===== Dataset content

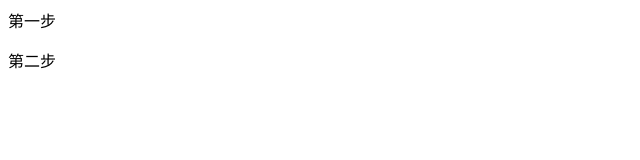
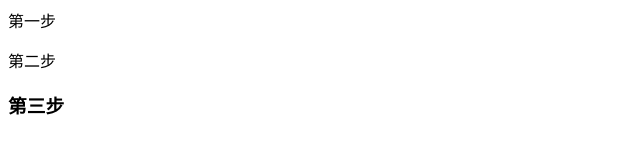
Before and after one commit to zhaomeiyu/96, a plain HTML site: page index.html in a window 1280 px wide. Shown: the whole page, without its empty margins (0-640 px from the left). Drawn offline with Linux system fonts and the light colour scheme.

Commit message:
第三次提交的数据

```diff
--- a/index.html
+++ b/index.html
@@ -10,6 +10,7 @@
 <body>
     <div>第一步</div>
     <p>第二步</p>
+    <h3>第三步</h3>
 </body>
 
 </html>
```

==========

= What the task asks =
Copy out each line in the preceding records that contains "html".

= Task answer =
Before and after one commit to zhaomeiyu/96, a plain HTML site: page index.html in a window 1280 px wide. Shown: the whole page, without its empty margins (0-640 px from the left). Drawn offline with Linux system fonts and the light colour scheme.
--- a/index.html
+++ b/index.html
 </html>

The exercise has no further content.